After lunch, the next part of the trip was the six-hour sailing to Bitetos, so we had to amuse ourselves with the sangria happy hour and farewell cocktail. A gala dinner offered a nice range of dishes, for once with no choices, at 7.00pm. This nicely rounded off the day although 60s music night attracted the hardier souls.
Day 7 – Bitetos to Gaia (Porto)
Our final day delivered a leisurely sail along the Douro, with more locks to enjoy before our final mooring, back where we started, at 11:00am. The first order of the day was a gentle stroll through the artisan market to the Calem port cellars, which was less rushed than the Sandeman tour and good use of visual aids enhanced the visit. There is more to port wine than Ruby and Tawny, the white version going down particularly well during the tasting. The shop saw a lot of activity.
The afternoon Porto city tour was mainly coach-based, although we did walk from the Cathedral down to the railway station to admire the hand-crafted tiles showing scenes from Portuguese history.
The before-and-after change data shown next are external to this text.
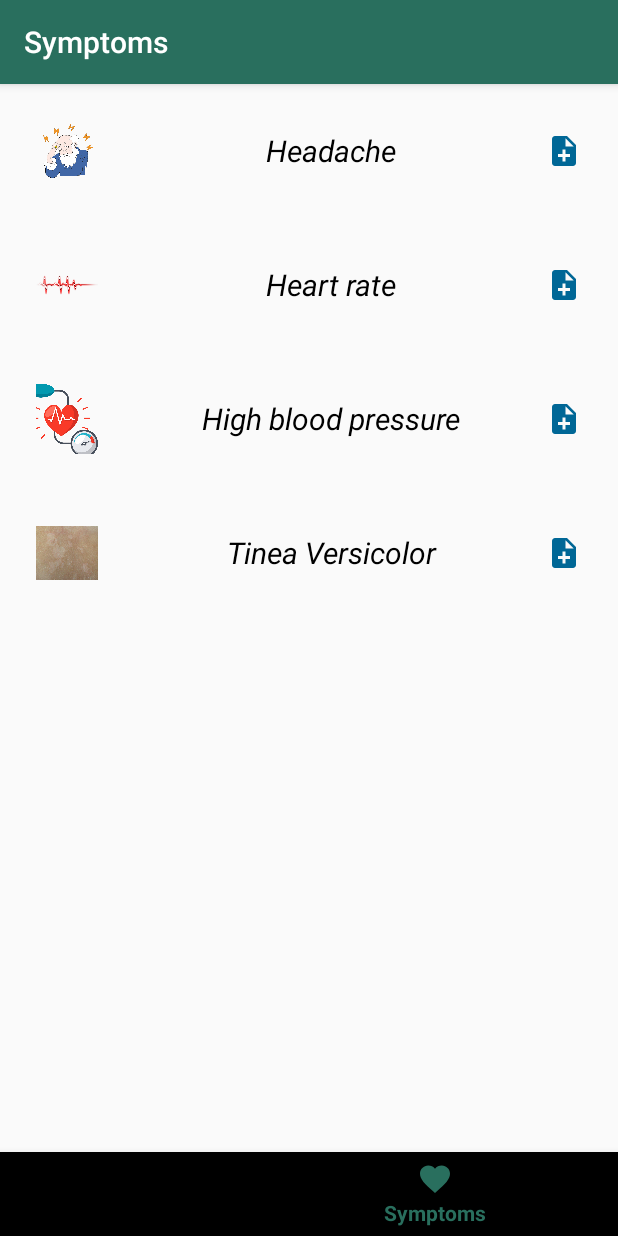
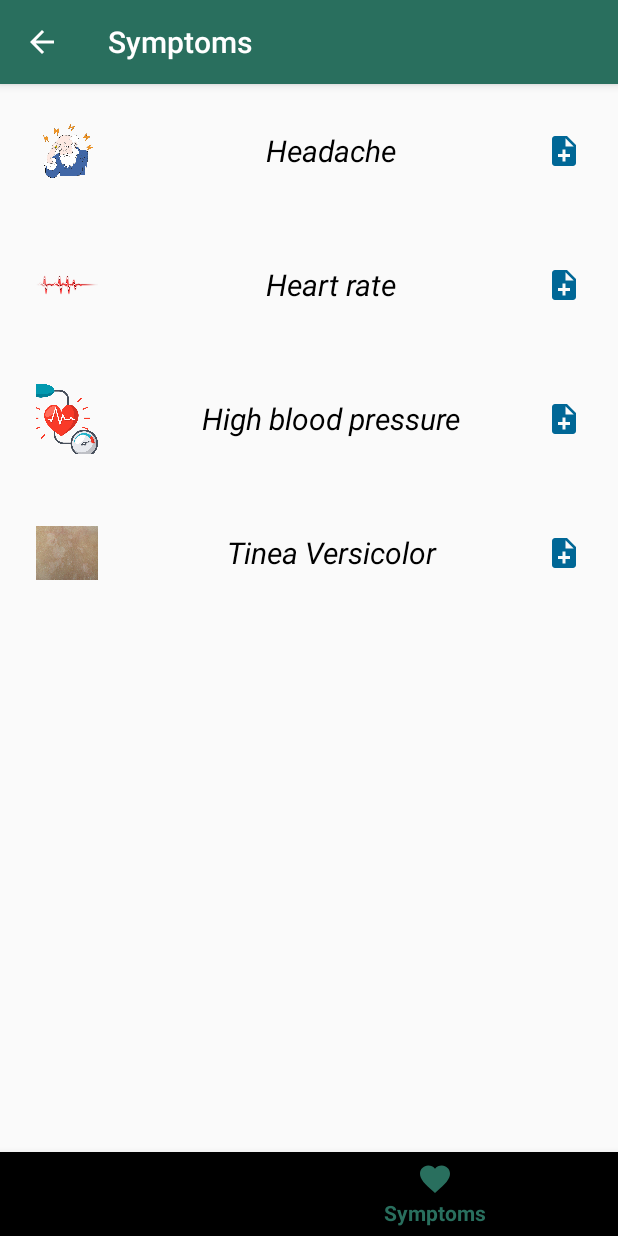
Before and after one commit to JohnyLearning/Eatlimination-Android, an Android app: the screen it shows after launch (StartActivity), item 2 of the bottom bar chosen, on a phone screen of 412 x 824 dp. Run offline under Robolectric (Android 15) with nearby library versions, the light colour scheme and no system bars; our stand-ins replace Picasso, Room's generated code, RxJava, data binding, navigation-ui; pictures from the network do not load; 1 statement that could not run was skipped.

Commit message:
add missing back to home

```diff
--- a/app/src/main/java/com/ihadzhi/eatlimination/data/EatliminationDatabase.java
+++ b/app/src/main/java/com/ihadzhi/eatlimination/data/EatliminationDatabase.java
@@ -38,7 +38,7 @@ public abstract class EatliminationDatabase extends RoomDatabase {
                 if (instance == null) {
                     instance = Room.databaseBuilder(context,
                             EatliminationDatabase.class, DB_NAME)
-                            .allowMainThreadQueries()
+//                            .allowMainThreadQueries()
                             .addCallback(initCallback)
                             .build();
                 }
--- a/app/src/main/java/com/ihadzhi/eatlimination/ui/AddFoodFragment.java
+++ b/app/src/main/java/com/ihadzhi/eatlimination/ui/AddFoodFragment.java
@@ -62,14 +62,14 @@ public class AddFoodFragment extends Fragment {
         FoodDao foodDao = EatliminationDatabase.getInstance(getActivity()).foodDao();
         DietDao dietDao = EatliminationDatabase.getInstance(getActivity()).dietDao();
         dietDao.fetchActiveDiet().observe(getActivity(), activeDiet -> {
-//            executor.execute(() -> {
+            executor.execute(() -> {
                 if (foodDao.fetchByExternalId(food.getId()).getValue() == null) {
                     Food createFood = new Food(new Date(), String.valueOf(food.getId()), food.getImage(), food.getName(), -1);
                     foodDao.insert(createFood);
                 } else {
                     // show alert that food already exists
                 }
-//            });
+            });
         });
         NavHostFragment.findNavController(this).navigate(AddFoodFragmentDirections.actionAddFoodFragmentToHomeFragment());
     }
--- a/app/src/main/java/com/ihadzhi/eatlimination/ui/HomeFragment.java
+++ b/app/src/main/java/com/ihadzhi/eatlimination/ui/HomeFragment.java
@@ -15,6 +15,7 @@ import androidx.lifecycle.ViewModelProviders;
 import androidx.navigation.fragment.NavHostFragment;
 import androidx.recyclerview.widget.LinearLayoutManager;
 import androidx.recyclerview.widget.RecyclerView;
+import androidx.recyclerview.widget.SimpleItemAnimator;
 
 import com.ihadzhi.eatlimination.R;
 import com.ihadzhi.eatlimination.data.Food;
@@ -44,6 +45,7 @@ public class HomeFragment extends BaseFragment {
     @Override
     public void onViewCreated(@NonNull View view, @Nullable Bundle savedInstanceState) {
         super.onViewCreated(view, savedInstanceState);
+        setTitle(R.string.home_title);
         hideBackButton();
         hideNavigation();
         setHasOptionsMenu(true);
@@ -59,6 +61,7 @@ public class HomeFragment extends BaseFragment {
                 setupNoFoodsUi();
             }
         });
+        ((SimpleItemAnimator)dataBinding.foodsList.getItemAnimator()).setSupportsChangeAnimations(false);
     }
 
     @Override
--- a/app/src/main/java/com/ihadzhi/eatlimination/ui/SymptomsFragment.java
+++ b/app/src/main/java/com/ihadzhi/eatlimination/ui/SymptomsFragment.java
@@ -43,6 +43,7 @@ public class SymptomsFragment extends BaseFragment {
     public void onActivityCreated(@Nullable Bundle savedInstanceState) {
         super.onActivityCreated(savedInstanceState);
         setTitle(R.string.symptoms_title);
+        showBackButton();
         symptomsViewModel = ViewModelProviders.of(this).get(SymptomsViewModel.class);
         symptomsAdapter = new SymptomsAdapter(getActivity(),
                 symptom -> {
--- a/app/src/main/res/layout/fragment_home.xml
+++ b/app/src/main/res/layout/fragment_home.xml
@@ -19,6 +19,7 @@
             app:layout_constraintStart_toStartOf="parent"
             app:layout_constraintEnd_toEndOf="parent"
             android:adjustViewBounds="true"
+            android:visibility="gone"
             android:layout_marginBottom="24dp"/>
 
         <TextView
@@ -31,6 +32,7 @@
             app:layout_constraintBottom_toBottomOf="parent"
             app:layout_constraintStart_toStartOf="parent"
             app:layout_constraintEnd_toEndOf="parent"
+            android:visibility="gone"
             android:gravity="center" />
 
         <androidx.recyclerview.widget.RecyclerView
--- a/app/src/main/res/navigation/eatlimination_nav_graph.xml
+++ b/app/src/main/res/navigation/eatlimination_nav_graph.xml
@@ -73,9 +73,9 @@
         <action
             android:id="@+id/back_to_homeFragment"
             app:destination="@id/homeFragment"
-            app:launchSingleTop="true"
             app:popUpTo="@id/homeFragment"
-            app:popUpToInclusive="false" />
+            app:popUpToInclusive="true"/>
+
         <action
             android:id="@+id/action_symptomsFragment_to_symptomRecordFragment"
             app:destination="@id/symptomRecordFragment"
@@ -86,10 +86,15 @@
             app:destination="@id/viewRecordingsFragment" />
 
     </fragment>
+
     <fragment
         android:id="@+id/symptomRecordFragment"
         android:name="com.ihadzhi.eatlimination.ui.SymptomRecordFragment"
-        android:label="SymptomRecordFragment" />
+        android:label="SymptomRecordFragment" >
+        <action
+            android:id="@+id/back_to_homeFragment"
+            app:destination="@id/homeFragment" />
+    </fragment>
     <fragment
         android:id="@+id/viewRecordingsFragment"
         android:name="com.ihadzhi.eatlimination.ui.ViewRecordingsFragment"
--- a/app/src/main/res/values/strings.xml
+++ b/app/src/main/res/values/strings.xml
@@ -14,4 +14,5 @@
     <string name="new_recording_title">New record for %1$s</string>
     <string name="recordings_title">%1$s records</string>
     <string name="search_foods_title">Search for new foods to add</string>
+    <string name="home_title">"Your foods"</string>
 </resources>
```
Also changed, not shown: app/src/main/java/com/ihadzhi/eatlimination/ui/HomeFoodAdapter.java (+6 -7 lines).
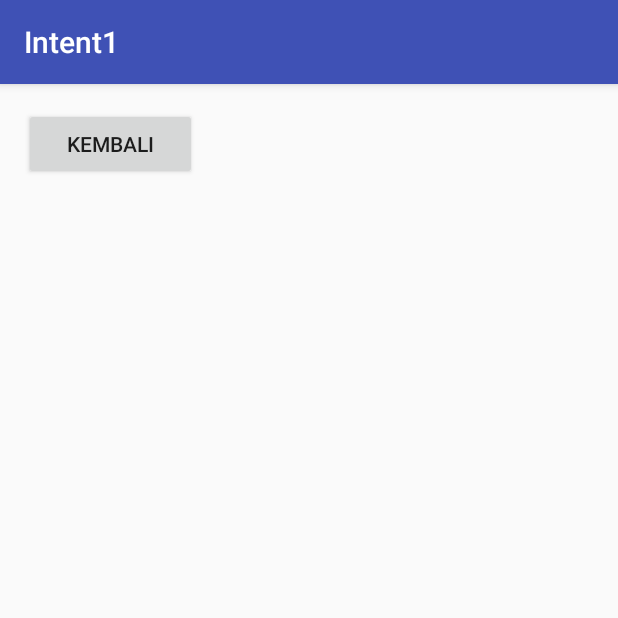
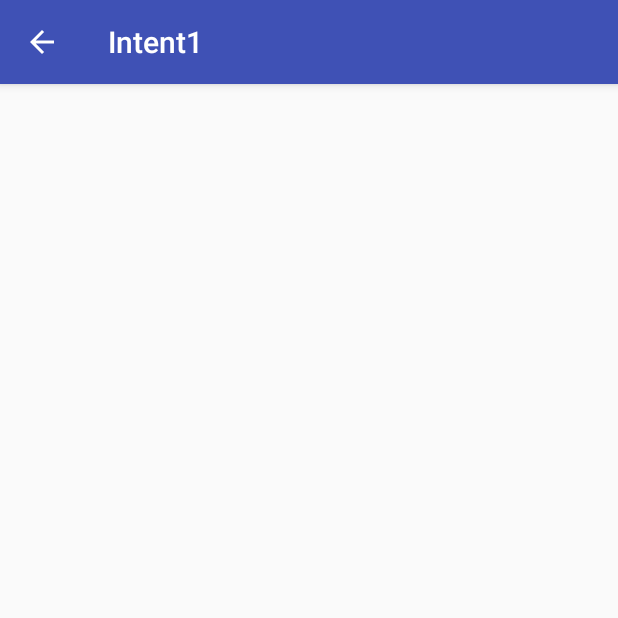
Before and after one commit to rintohadi/intent1, an Android app: the HasilActivity screen opened directly, with no data from a screen before it, on a phone screen of 412 x 824 dp, the top half of it. Run offline under Robolectric (Android 15) with nearby library versions, the phone set to English and light mode, and no system bars.

```diff
--- a/app/src/main/java/id/sch/smktelkom_mlg/learn/intent1/HasilActivity.java
+++ b/app/src/main/java/id/sch/smktelkom_mlg/learn/intent1/HasilActivity.java
@@ -2,7 +2,7 @@ package id.sch.smktelkom_mlg.learn.intent1;
 
 import android.support.v7.app.AppCompatActivity;
 import android.os.Bundle;
-import android.view.View;
+import android.view.MenuItem;
 
 public class HasilActivity extends AppCompatActivity {
 
@@ -10,14 +10,17 @@ public class HasilActivity extends AppCompatActivity {
     protected void onCreate(Bundle savedInstanceState) {
         super.onCreate(savedInstanceState);
         setContentView(R.layout.activity_hasil);
+        getSupportActionBar().setDisplayHomeAsUpEnabled(true);
+    }
 
-        findViewById(R.id.buttonBack).setOnClickListener(new View.OnClickListener()
+    @Override
+    public boolean onOptionsItemSelected(MenuItem item)
+    {
+        if(item.getItemId()==android.R.id.home)
         {
-            @Override
-            public void onClick(View v)
-            {
-                onBackPressed();
-            }
-        });
+            onBackPressed();
+            return true;
+        }
+        return super.onOptionsItemSelected(item);
     }
 }
--- a/app/src/main/res/layout/activity_hasil.xml
+++ b/app/src/main/res/layout/activity_hasil.xml
@@ -11,9 +11,4 @@
     android:paddingTop="@dimen/activity_vertical_margin"
     tools:context="id.sch.smktelkom_mlg.learn.intent1.HasilActivity">
 
-    <Button
-        android:text="Kembali"
-        android:layout_width="115dp"
-        android:layout_height="wrap_content"
-        android:id="@+id/buttonBack" />
 </LinearLayout>
--- a/app/src/main/res/layout/activity_main.xml
+++ b/app/src/main/res/layout/activity_main.xml
@@ -18,7 +18,7 @@
 
     <Button
         android:text="Hitung"
-        android:layout_width="wrap_content"
+        android:layout_width="354dp"
         android:layout_height="wrap_content"
         android:id="@+id/buttonHitung" />
 </LinearLayout>
```
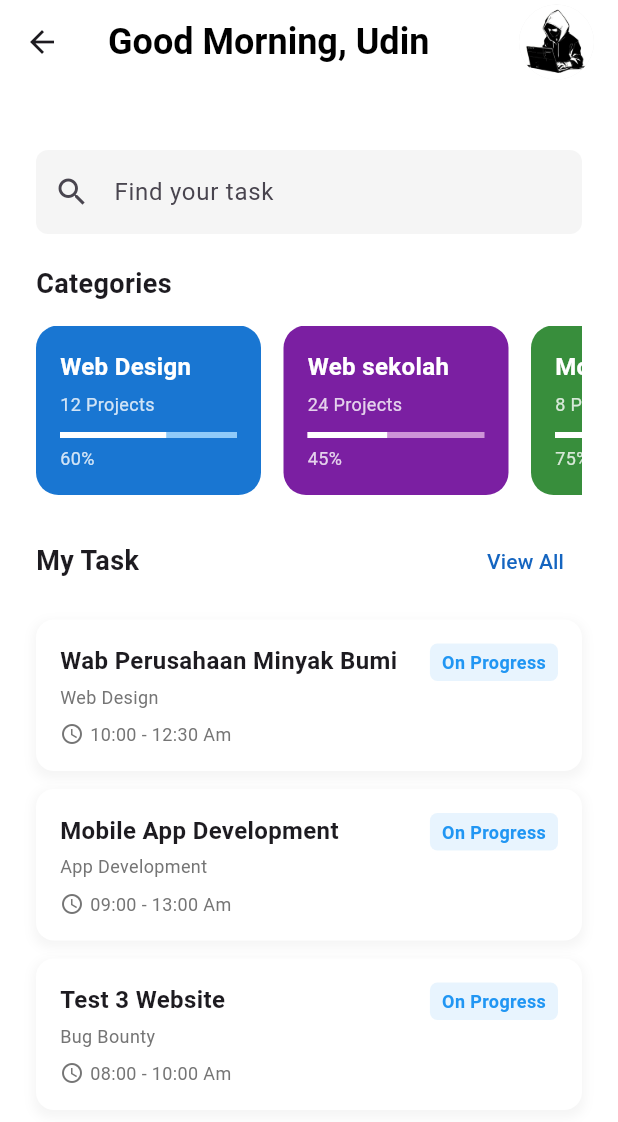
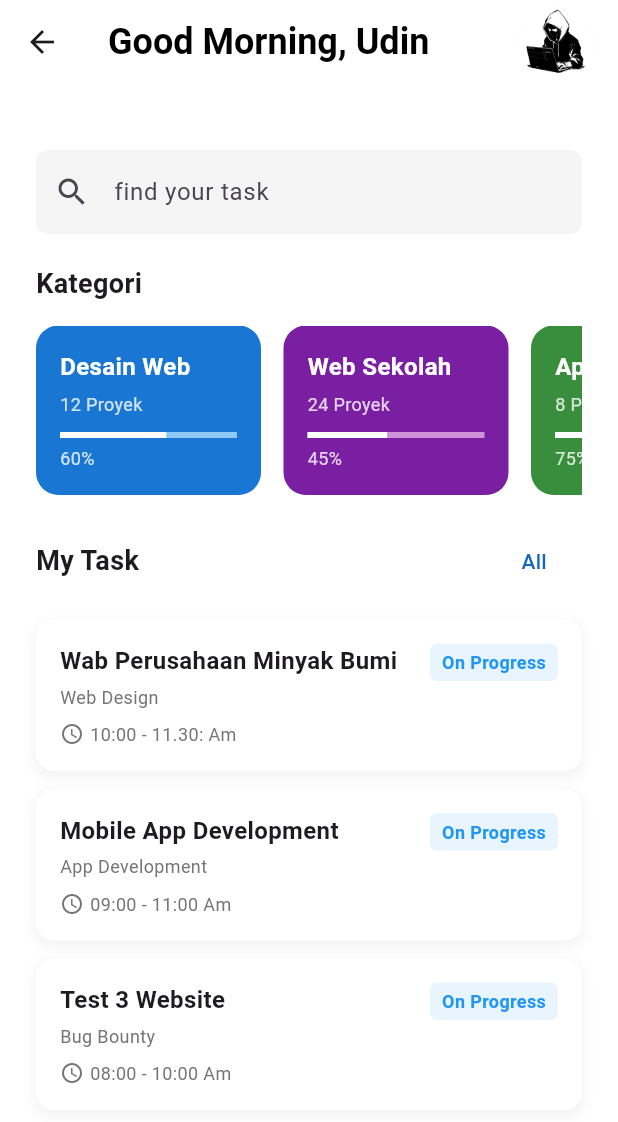
Before and after one commit to ilham0A/flutter-app-to-do-list, a Flutter app: the DashboardPage screen opened directly, on a phone screen of 412 x 824 dp. Shown: the top 1122 px of the screen. Run offline on Flutter 3.47's test engine with Material 3 defaults, Android fonts, the phone set to English and light mode, and no system bars; our stand-ins replace google_nav_bar, line_icons.

Commit message:
penambahan final

```diff
--- a/lib/add_task_page.dart
+++ b/lib/add_task_page.dart
@@ -246,8 +246,7 @@ class _AddTaskPageState extends State<AddTaskPage> {
             Wrap(
               spacing: 10.0,
               runSpacing: 10.0,
-              children:
-                  _categories.map((category) {
+              children: _categories.map((category) {
                 bool isSelected = _selectedCategory == category;
                 return GestureDetector(
                   onTap: () {
@@ -261,8 +260,7 @@ class _AddTaskPageState extends State<AddTaskPage> {
                       vertical: 8,
                     ),
                     decoration: BoxDecoration(
-                          color:
-                              isSelected ? Colors.blue[800] : Colors.grey[200],
+                      color: isSelected ? Colors.blue[800] : Colors.grey[200],
                       borderRadius: BorderRadius.circular(20),
                     ),
                     child: Text(
--- a/lib/dashboard_page.dart
+++ b/lib/dashboard_page.dart
@@ -36,14 +36,14 @@ class _DashboardPageState extends State<DashboardPage> {
       Task(
         title: 'Wab Perusahaan Minyak Bumi',
         category: 'Web Design',
-        time: '10:00 - 12:30 Am',
+        time: '10:00 - 11.30: Am',
         status: 'On Progress',
         statusColor: Colors.blue,
       ),
       Task(
         title: 'Mobile App Development',
         category: 'App Development',
-        time: '09:00 - 13:00 Am',
+        time: '09:00 - 11:00 Am',
         status: 'On Progress',
         statusColor: Colors.blue,
       ),
@@ -69,8 +69,7 @@ class _DashboardPageState extends State<DashboardPage> {
   void _filterTasks() {
     String query = _searchController.text.toLowerCase();
     setState(() {
-      _filteredTasks =
-          _allTasks.where((task) {
+      _filteredTasks = _allTasks.where((task) {
         return task.title.toLowerCase().contains(query) ||
             task.category.toLowerCase().contains(query) ||
             task.status.toLowerCase().contains(query);
@@ -128,7 +127,7 @@ class _DashboardPageState extends State<DashboardPage> {
             TextFormField(
               controller: _searchController,
               decoration: InputDecoration(
-                hintText: 'Find your task',
+                hintText: 'find your task',
                 prefixIcon: const Icon(Icons.search),
                 border: OutlineInputBorder(
                   borderRadius: BorderRadius.circular(8),
@@ -144,7 +143,7 @@ class _DashboardPageState extends State<DashboardPage> {
             ),
             const SizedBox(height: 20),
             const Text(
-              'Categories',
+              'Kategori',
               style: TextStyle(fontSize: 18, fontWeight: FontWeight.bold),
             ),
             const SizedBox(height: 15),
@@ -153,40 +152,40 @@ class _DashboardPageState extends State<DashboardPage> {
               child: Row(
                 children: [
                   _buildCategoryCard(
-                    'Web Design',
-                    '12 Projects',
+                    'Desain Web',
+                    '12 Proyek',
                     '60%',
                     Colors.blue[700]!,
                     Colors.blue[200]!,
                   ),
                   const SizedBox(width: 15),
                   _buildCategoryCard(
-                    'Web sekolah',
-                    '24 Projects',
+                    'Web Sekolah',
+                    '24 Proyek',
                     '45%',
                     Colors.purple[700]!,
                     Colors.purple[200]!,
                   ),
                   const SizedBox(width: 15),
                   _buildCategoryCard(
-                    'Mobile App',
-                    '8 Projects',
+                    'Aplikasi Seluler',
+                    '8 Proyek',
                     '75%',
                     Colors.green[700]!,
                     Colors.green[200]!,
                   ),
                   const SizedBox(width: 15),
                   _buildCategoryCard(
-                    'bug bounty',
-                    '3 Projects',
+                    'Bug Bounty',
+                    '3 Proyek',
                     '10%',
                     const Color.fromARGB(255, 138, 56, 142),
                     const Color.fromARGB(255, 220, 155, 219),
                   ),
                   const SizedBox(width: 15),
                   _buildCategoryCard(
-                    'desain logo',
-                    '15 Projects',
+                    'Desain Logo',
+                    '15 Proyek',
                     '90%',
                     const Color.fromARGB(255, 7, 73, 188),
                     const Color.fromARGB(255, 104, 118, 138),
@@ -212,14 +211,45 @@ class _DashboardPageState extends State<DashboardPage> {
                     );
                   },
                   child: Text(
-                    'View All',
+                    'All',
                     style: TextStyle(color: Colors.blue[800], fontSize: 14),
                   ),
                 ),
               ],
             ),
             const SizedBox(height: 15),
-            ListView.builder(
+            _filteredTasks.isEmpty
+                ? Center(
+                    child: Padding(
+                      padding: const EdgeInsets.all(24.0),
+                      child: Column(
+                        mainAxisAlignment: MainAxisAlignment.center,
+                        children: [
+                          Icon(Icons.assignment,
+                              size: 80, color: Colors.grey[300]),
+                          const SizedBox(height: 16),
+                          Text(
+                            _searchController.text.isEmpty
+                                ? 'Belum ada tugas di sini!'
+                                : 'Tidak ada tugas yang cocok dengan pencarian Anda.',
+                            style: const TextStyle(
+                                fontSize: 18, color: Colors.grey),
+                            textAlign: TextAlign.center,
+                          ),
+                          const SizedBox(height: 8),
+                          Text(
+                            _searchController.text.isEmpty
+                                ? 'Coba kata kunci lain atau tambahkan tugas baru.'
+                                : 'Coba kata kunci lain atau tambahkan tugas baru.',
+                            style: const TextStyle(
+                                fontSize: 14, color: Colors.grey),
+                            textAlign: TextAlign.center,
+                          ),
+                        ],
+                      ),
+                    ),
+                  )
+                : ListView.builder(
                     shrinkWrap: true,
                     physics: const NeverScrollableScrollPhysics(),
                     itemCount: _filteredTasks.length,
--- a/lib/main.dart
+++ b/lib/main.dart
@@ -44,7 +44,6 @@ class _MainScreenState extends State<MainScreen> {
     return Scaffold(
       backgroundColor: Colors.white,
       body: _pages[_selectedIndex],
-
       bottomNavigationBar: Container(
         decoration: BoxDecoration(
           color: Colors.white,
```
Also changed, not shown: lib/all_tasks_page.dart (+37 -7 lines), lib/signup_page.dart (+4 -9 lines), lib/widgets/bottom_navigation_bar_widget.dart (+4 -6 lines), pubspec.yaml (+12 -13 lines), pubspec.lock. Lines whose indentation alone changed are shown as unchanged.
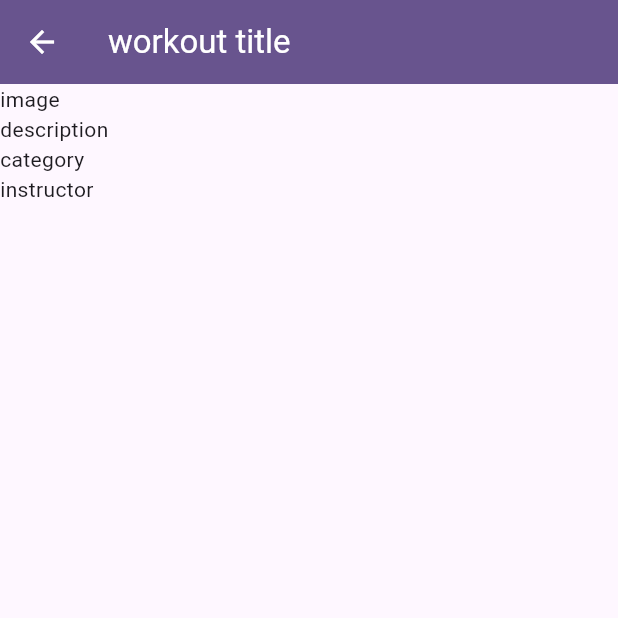
After one commit to franciscovidalsantos/IterableChallengeFlutter, a Flutter app: the screen it shows after launch, after a tap on an icon or button, on a phone screen of 412 x 824 dp, the top half of it. The commit adds this screen. Run offline on Flutter 3.47's test engine with Material 3 defaults, Android fonts, the phone set to English and light mode, and no system bars.

Commit message:
added details screen

```diff
--- /dev/null
+++ b/lib/screens/details.dart
@@ -0,0 +1,26 @@
+import 'package:flutter/material.dart';
+
+class DetailsScreen extends StatelessWidget {
+  const DetailsScreen({super.key});
+
+  @override
+  Widget build(BuildContext context) {
+    return Scaffold(
+      appBar: AppBar(
+        title: Text("workout title"),
+        backgroundColor: Theme.of(context).colorScheme.primary,
+        foregroundColor: Colors.white,
+      ),
+      body: Column(
+        crossAxisAlignment: CrossAxisAlignment.start,
+
+        children: [
+          Text("image"),
+          Text("description"),
+          Text("category"),
+          Text("instructor"),
+        ],
+      ),
+    );
+  }
+}
--- a/lib/screens/home.dart
+++ b/lib/screens/home.dart
@@ -1,4 +1,5 @@
 import 'package:flutter/material.dart';
+import 'package:iterable_challenge_flutter/screens/details.dart';
 
 class HomeScreen extends StatefulWidget {
   const HomeScreen({super.key});
@@ -34,6 +35,12 @@ class _HomeScreenState extends State<HomeScreen> {
                   Icon(Icons.arrow_forward_ios_rounded),
                 ],
               ),
+              onTap: () {
+                Navigator.push(
+                  context,
+                  MaterialPageRoute(builder: (builder) => DetailsScreen()),
+                );
+              },
             ),
           );
         },
```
Arrival back at the ship at 5pm meant people had an hour or so to pack before the final cocktail session in the Lounge and dinner.
Would I Recommend a Douro Spirit River Cruise with Saga?
The Douro is quite different from many other rivers, for a start you travel both up and downstream, meeting very spectacular locks twice. If you like a tranquil cruise with pastoral views then it certainly fits the bill. The river is definitely one to have on your bucket list if you enjoy river cruising, just be prepared to be docked next to one or possibly two other ships in some of the ports.
You will certainly have a holiday to remember if you embark on a Douro Spirit river cruise with Saga … as well as learn a lot about port wine!
Interested in embarking on a Douro river cruise with Saga? View all the latest itineraries by clicking here.